Geolocators, or light-level data-loggers, are attached to migratory birds and subsequently retrieved to determine summer and wintering ground connectivity and detail the routes of long-distance migrations. Geolocators work by periodically recording ambient light-levels that can provide daily estimates of latitude and longitude.
In 2013, LABO began a pilot study focused on Prothonotary Warblers at Bluebonnet Swamp where volunteers built nest boxes (to enhance site fidelity), then captured and attached small geolocators to individual birds. LABO's initial success prompted collaborative expansion of our project throughout the Southeastern United States in partnership with many organizations, including National Audubon Society.
Molt is the cyclical replacement of feathers and constitutes an important phase of the avian life cycle. Differences in molt extent, or how many feathers are replaced, can vary by age and are used to classify young and old individuals. LABO routinely documents novel molt patterns in captured birds providing insights into the natural history of species such as Indigo Bunting and Eastern Towhee. In addition to publishing novel molt patterns, LABO curates an online photo database of age-related molt patterns of many southern birds.
Led by Dr. Scott Duke-Sylvester's lab at the University of Louisiana at Lafayette, this collaboration began in 2013 to assess patterns of infection and spread in avian diseases, such as avian malaria and avian pox virus. Research on the phylogenetic structure of these diseases in space in time will help develop an understanding of how these diseases spread throughout Louisiana's bird communities.
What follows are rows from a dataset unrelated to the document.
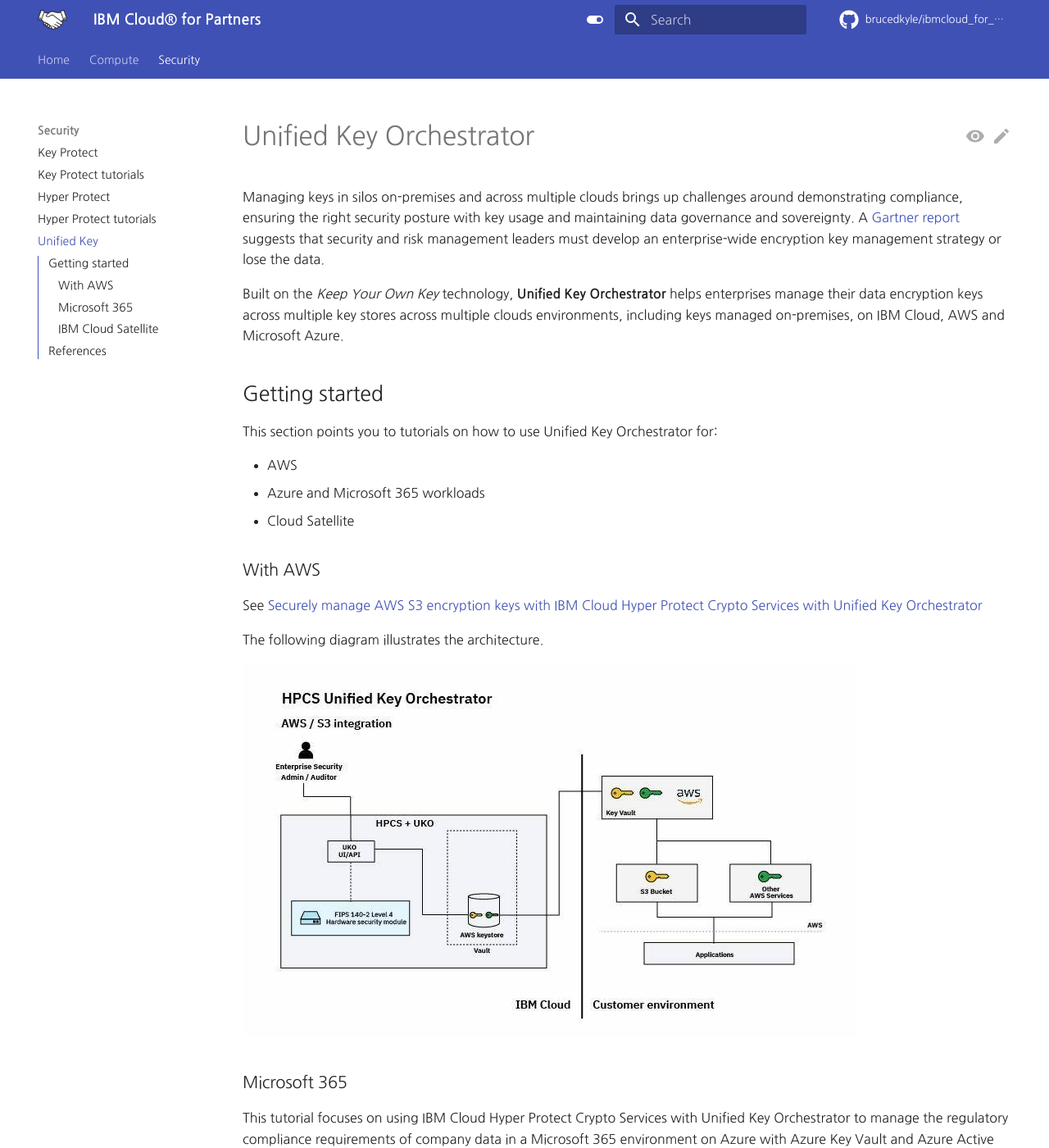
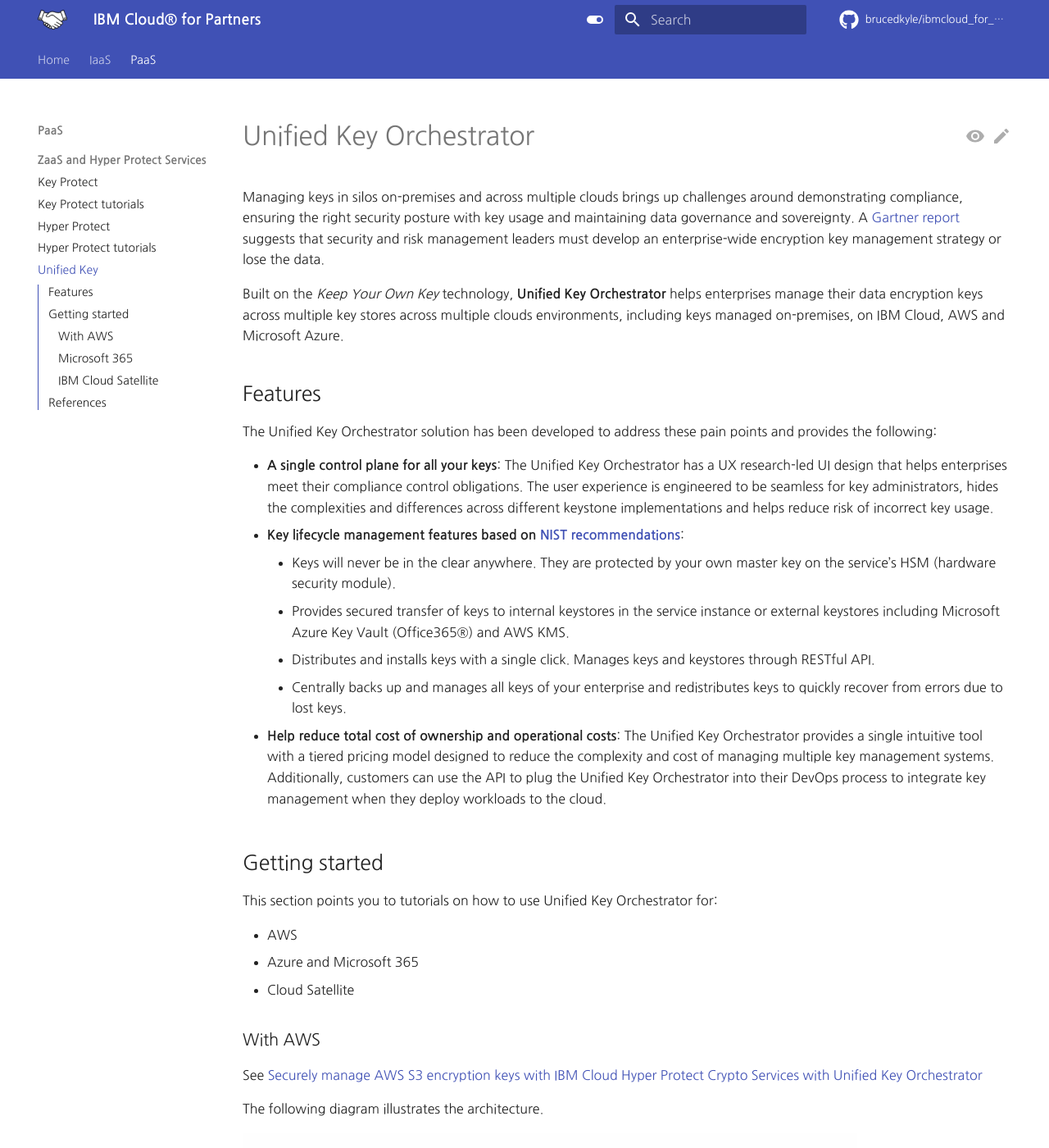
Before and after one commit to brucedkyle/ibmcloud_for_partners, an MkDocs documentation site: the page built from docs/security/unifiedkey.md, in a window 1280 px wide and 1400 px high. Shown: the whole window at 82% size. Built offline with MkDocs 1.6.1 and Material for MkDocs 9.7.7, drawn with Linux system fonts in a browser that asks for light colours; comment, search, counter and statistics services are not loaded.

Commit message:
update powervs, unifiedkey

```diff
--- a/docs/security/unifiedkey.md
+++ b/docs/security/unifiedkey.md
@@ -4,12 +4,26 @@
 
 Built on the _Keep Your Own Key_ technology, **Unified Key Orchestrator** helps enterprises manage their data encryption keys across multiple key stores across multiple clouds environments, including keys managed on-premises, on IBM Cloud, AWS and Microsoft Azure.
 
+## Features
+
+The Unified Key Orchestrator solution has been developed to address these pain points and provides the following:
+
+- **A single control plane for all your keys**: The Unified Key Orchestrator has a UX research-led UI design that helps enterprises meet their compliance control obligations. The user experience is engineered to be seamless for key administrators, hides the complexities and differences across different keystone implementations and helps reduce risk of incorrect key usage.
+- **Key lifecycle management features based on [NIST recommendations](https://csrc.nist.gov/publications/detail/sp/800-57-part-1/rev-5/final)**:
+
+    - Keys will never be in the clear anywhere. They are protected by your own master key on the service’s HSM (hardware security module).
+    - Provides secured transfer of keys to internal keystores in the service instance or external keystores including Microsoft Azure Key Vault (Office365®) and AWS KMS.
+    - Distributes and installs keys with a single click. Manages keys and keystores through RESTful API.
+    - Centrally backs up and manages all keys of your enterprise and redistributes keys to quickly recover from errors due to lost keys.
+
+- **Help reduce total cost of ownership and operational costs**: The Unified Key Orchestrator provides a single intuitive tool with a tiered pricing model designed to reduce the complexity and cost of managing multiple key management systems. Additionally, customers can use the API to plug the Unified Key Orchestrator into their DevOps process to integrate key management when they deploy workloads to the cloud.
+
 ## Getting started
 
 This section points you to tutorials on how to use Unified Key Orchestrator for:
 
 - AWS
-- Azure and Microsoft 365 workloads
+- Azure and Microsoft 365
 - Cloud Satellite
 
 ### With AWS
--- a/mkdocs.yml
+++ b/mkdocs.yml
@@ -3,14 +3,16 @@
   - Home:
     - Home page: index.md
     - About: about.md
-  - Compute:
-    - PowerVS: powervs.md
-  - Security:
-    - Key Protect: ./security/keyprotect.md
-    - Key Protect tutorials: ./security/keyprotect-tutorials.md
-    - Hyper Protect: ./security/hyperprotect.md
-    - Hyper Protect tutorials: ./security/hyperprotect-tutorials.md
-    - Unified Key: ./security/unifiedkey.md
+  - IaaS:
+    - Extended enterprise:
+      - PowerVS: ./compute/powervs.md
+  - PaaS:
+    - ZaaS and Hyper Protect Services:
+      - Key Protect: ./security/keyprotect.md
+      - Key Protect tutorials: ./security/keyprotect-tutorials.md
+      - Hyper Protect: ./security/hyperprotect.md
+      - Hyper Protect tutorials: ./security/hyperprotect-tutorials.md
+      - Unified Key: ./security/unifiedkey.md
 theme:
   name: material
   font:
```
Also changed, not shown: docs/compute/powervs.md (added, +81 -0 lines), docs/powervs.md (deleted, +0 -33 lines), docs/security/hyperprotect-tutorials.md (+6 -0 lines), docs/compute/powervs-deployment.md (added).
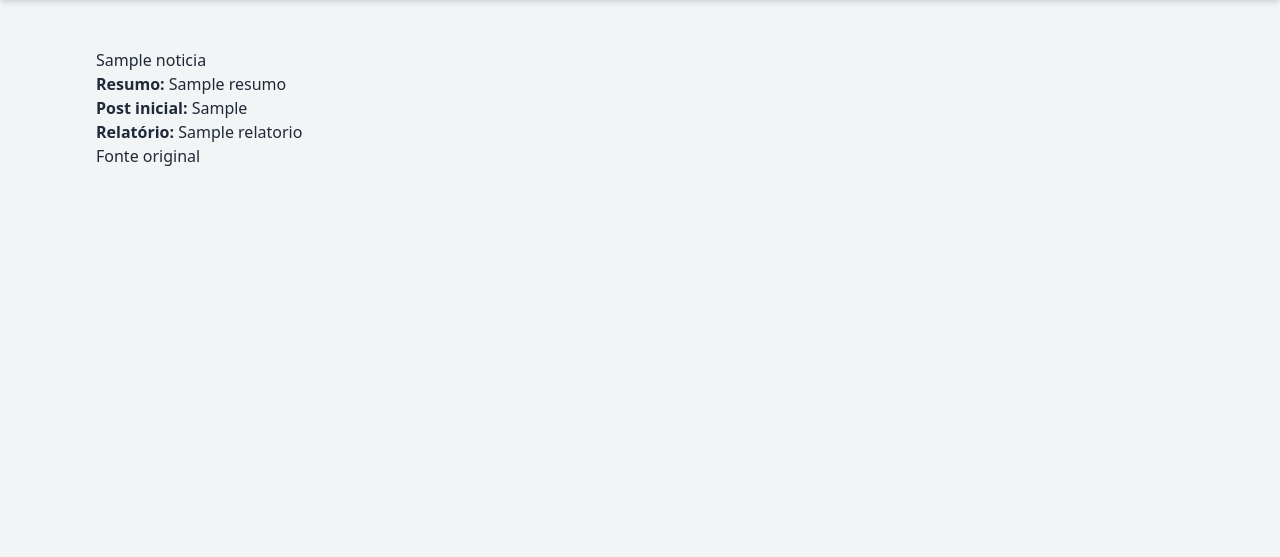
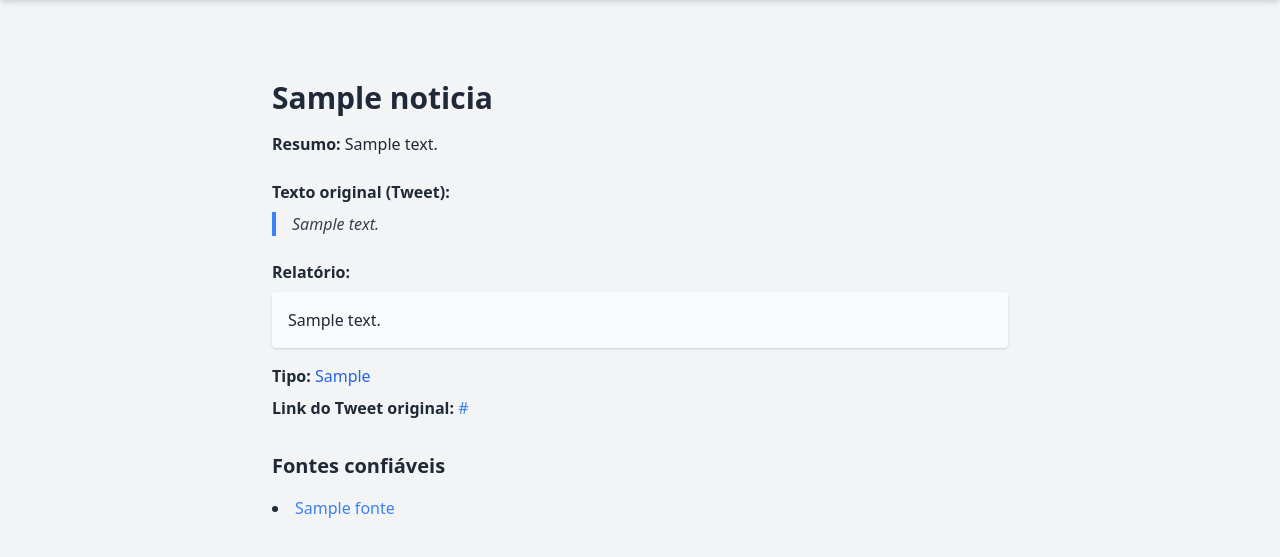
Before and after one commit to MillerAnacleto/VerificaAI, a Django app: template site/core/templates/core/noticia_detalhe.html in a window 1280 px wide. Shown: the part 96-653 px from the top of the page. Run offline with Django 5.2, Linux system fonts and the light colour scheme; the template is opened without the code that fills it: most values are stand-ins (such as "Sample title", 1, 10 or a date in 2020); some libraries are stand-ins or nearby versions.

Commit message:
mudanças no sitepara detalhes do report

```diff
--- a/server/server.py
+++ b/server/server.py
@@ -91,6 +91,9 @@ class APIServer:
 
         report.id = self.db.save_report(report)
         self.reports.append(report)
+        self.reports.append(report)
+        self.reports.append(report)
+        self.reports.append(report)
         return report
 
     async def get_reports(self) -> List[ReportSummary]:
--- a/site/core/static/core/css/style.css
+++ b/site/core/static/core/css/style.css
@@ -0,0 +1,11 @@
+.alert{
+    margin-top: 1rem;
+    color: #1b1e21;
+    background-color: #d6d8d9;
+    border-color: #c6c8ca;
+    position: relative;
+    padding: .75rem 1.25rem;
+    margin-bottom: 1rem;
+    border: 1px solid transparent;
+    border-radius: .25rem;
+}
--- a/site/core/templates/core/base.html
+++ b/site/core/templates/core/base.html
@@ -7,6 +7,7 @@
     <link href="https://cdn.jsdelivr.net/npm/tailwindcss/dist/tailwind.min.css" rel="stylesheet">
     {% load static %}
     <link rel="stylesheet" href="{% static 'core/css/style.css' %}">
+    <link rel="shortcut icon" href="{% static 'core/img/logo.png' %}" type="image/x-icon">
 </head>
 <body class="bg-gray-100 text-gray-800">
   <!-- Header -->
--- a/site/core/templates/core/noticia_detalhe.html
+++ b/site/core/templates/core/noticia_detalhe.html
@@ -1,13 +1,43 @@
 {% extends "core/base.html" %}
 
 {% block content %}
-  {% if noticia %}
-    <h2>{{ noticia.titulo }}</h2>
-    <p><strong>Resumo:</strong> {{ noticia.resumo }}</p>
-    <p><strong>Post inicial:</strong> {{ noticia.post_inicial }}</p>
-    <p><strong>Relatório:</strong> {{ noticia.relatorio }}</p>
-    <p><a href="{{ noticia.fonte }}" target="_blank">Fonte original</a></p>
-  {% else %}
-    <p>Relatório não encontrado.</p>
-  {% endif %}
+  <div class="max-w-3xl mx-auto px-4 py-8">
+    {% if noticia %}
+      <h2 class="text-3xl font-bold text-gray-800 mb-4">{{ noticia.title }}</h2>
+
+      <p class="mb-4"><span class="font-semibold">Resumo:</span> {{ noticia.summary }}</p>
+
+      <p class="font-semibold mt-6 mb-2">Texto original (Tweet):</p>
+      <blockquote class="border-l-4 border-blue-500 pl-4 italic text-gray-700 mb-4">
+        {{ noticia.tweet_text }}
+      </blockquote>
+
+      <p class="font-semibold mt-6 mb-2">Relatório:</p>
+      <p class="bg-gray-50 p-4 rounded shadow mb-4 text-gray-800">{{ noticia.report_text }}</p>
+
+      <p class="mb-2"><span class="font-semibold">Tipo:</span>
+        <span class="text-blue-600">{{ noticia.report_type }}</span>
+      </p>
+
+      <p class="mb-4">
+        <span class="font-semibold">Link do Tweet original:</span>
+        <a href="{{ noticia.tweet_url }}" target="_blank" class="text-blue-500 hover:underline">
+          {{ noticia.tweet_url }}
+        </a>
+      </p>
+
+      <h3 class="text-xl font-bold mt-8 mb-4">Fontes confiáveis</h3>
+      <ul class="list-disc list-inside space-y-2">
+        {% for fonte in noticia.sources %}
+          <li>
+            <a href="{{ fonte }}" target="_blank" class="text-blue-500 hover:underline">
+              {{ fonte }}
+            </a>
+          </li>
+        {% endfor %}
+      </ul>
+    {% else %}
+      <p class="text-red-500 font-semibold">Relatório não encontrado.</p>
+    {% endif %}
+  </div>
 {% endblock %}
--- a/site/core/urls.py
+++ b/site/core/urls.py
@@ -4,5 +4,5 @@ from . import views
 urlpatterns = [
     path("", views.index, name="index"),
     path("sobre/", views.sobre, name="sobre"),
-    path("noticia/<int:noticia_id>/", views.noticia_detalhe, name="noticia_detalhe"),
+    path("noticia/<int:id>/", views.noticia_detalhe, name="noticia_detalhe"),
 ]
--- a/site/core/views.py
+++ b/site/core/views.py
@@ -19,6 +19,7 @@ def index(request):
 
 def noticia_detalhe(request, id):
     try:
+        print(f"{API_URL}/{id}")
         response = requests.get(f"{API_URL}/{id}", timeout=5)
         response.raise_for_status()
         noticia = response.json()
```
Also changed, not shown: site/core/templates/core/index.html (+15 -13 lines), site/requirements.txt (added, +9 -0 lines), site/core/static/core/img/logo.jpg (deleted).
Each year LABO provides quality environmental outreach to hundreds of visitors at our banding stations throughout Louisiana. In partnership with the Parks and Recreation Comission of the Parish of East Baton Rouge (BREC), we also offer classes on ecology and avian natural history during BREC's Summer Camp at Bluebonnet Swamp. Another important component of LABO's outreach is bird banding training. Each year, undergraduate and graduate students from Louisiana State University, University of Louisiana at Lafayette, and Tulane University volunteer at banding stations to learn the latest techniques in field ornithology.